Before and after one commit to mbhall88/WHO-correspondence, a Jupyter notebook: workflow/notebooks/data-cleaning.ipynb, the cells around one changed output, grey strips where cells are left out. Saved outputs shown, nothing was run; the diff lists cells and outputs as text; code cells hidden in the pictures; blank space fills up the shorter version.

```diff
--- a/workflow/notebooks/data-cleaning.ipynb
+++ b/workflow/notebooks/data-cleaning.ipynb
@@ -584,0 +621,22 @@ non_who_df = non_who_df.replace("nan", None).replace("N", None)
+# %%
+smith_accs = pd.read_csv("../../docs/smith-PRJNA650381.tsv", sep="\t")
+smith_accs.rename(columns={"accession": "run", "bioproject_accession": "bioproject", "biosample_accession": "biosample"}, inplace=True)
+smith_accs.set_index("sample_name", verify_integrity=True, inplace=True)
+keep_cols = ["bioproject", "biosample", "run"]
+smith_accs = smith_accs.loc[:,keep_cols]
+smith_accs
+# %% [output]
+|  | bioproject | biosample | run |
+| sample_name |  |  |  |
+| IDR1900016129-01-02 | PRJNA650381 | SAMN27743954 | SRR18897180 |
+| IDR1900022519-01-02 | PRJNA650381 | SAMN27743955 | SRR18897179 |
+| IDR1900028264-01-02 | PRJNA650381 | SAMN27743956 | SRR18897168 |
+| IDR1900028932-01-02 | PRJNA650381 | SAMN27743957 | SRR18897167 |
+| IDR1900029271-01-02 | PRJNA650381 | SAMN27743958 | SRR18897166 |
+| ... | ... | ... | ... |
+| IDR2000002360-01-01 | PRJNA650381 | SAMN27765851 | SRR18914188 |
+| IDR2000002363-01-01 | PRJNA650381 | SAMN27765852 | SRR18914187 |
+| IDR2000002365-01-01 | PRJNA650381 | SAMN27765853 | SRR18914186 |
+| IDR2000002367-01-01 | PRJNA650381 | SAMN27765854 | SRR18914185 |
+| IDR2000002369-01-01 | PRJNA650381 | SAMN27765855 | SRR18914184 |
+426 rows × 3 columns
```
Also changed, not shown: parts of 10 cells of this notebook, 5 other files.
□ □ □ □ □
### Directions for this task:
From top to bottom, repeat the data above without alteration.

### Result of this task:
Before and after one commit to mbhall88/WHO-correspondence, a Jupyter notebook: workflow/notebooks/data-cleaning.ipynb, the cells around one changed output, grey strips where cells are left out. Saved outputs shown, nothing was run; the diff lists cells and outputs as text; code cells hidden in the pictures; blank space fills up the shorter version.

```diff
--- a/workflow/notebooks/data-cleaning.ipynb
+++ b/workflow/notebooks/data-cleaning.ipynb
@@ -584,0 +621,22 @@ non_who_df = non_who_df.replace("nan", None).replace("N", None)
+# %%
+smith_accs = pd.read_csv("../../docs/smith-PRJNA650381.tsv", sep="\t")
+smith_accs.rename(columns={"accession": "run", "bioproject_accession": "bioproject", "biosample_accession": "biosample"}, inplace=True)
+smith_accs.set_index("sample_name", verify_integrity=True, inplace=True)
+keep_cols = ["bioproject", "biosample", "run"]
+smith_accs = smith_accs.loc[:,keep_cols]
+smith_accs
+# %% [output]
+|  | bioproject | biosample | run |
+| sample_name |  |  |  |
+| IDR1900016129-01-02 | PRJNA650381 | SAMN27743954 | SRR18897180 |
+| IDR1900022519-01-02 | PRJNA650381 | SAMN27743955 | SRR18897179 |
+| IDR1900028264-01-02 | PRJNA650381 | SAMN27743956 | SRR18897168 |
+| IDR1900028932-01-02 | PRJNA650381 | SAMN27743957 | SRR18897167 |
+| IDR1900029271-01-02 | PRJNA650381 | SAMN27743958 | SRR18897166 |
+| ... | ... | ... | ... |
+| IDR2000002360-01-01 | PRJNA650381 | SAMN27765851 | SRR18914188 |
+| IDR2000002363-01-01 | PRJNA650381 | SAMN27765852 | SRR18914187 |
+| IDR2000002365-01-01 | PRJNA650381 | SAMN27765853 | SRR18914186 |
+| IDR2000002367-01-01 | PRJNA650381 | SAMN27765854 | SRR18914185 |
+| IDR2000002369-01-01 | PRJNA650381 | SAMN27765855 | SRR18914184 |
+426 rows × 3 columns
```
Also changed, not shown: parts of 10 cells of this notebook, 5 other files.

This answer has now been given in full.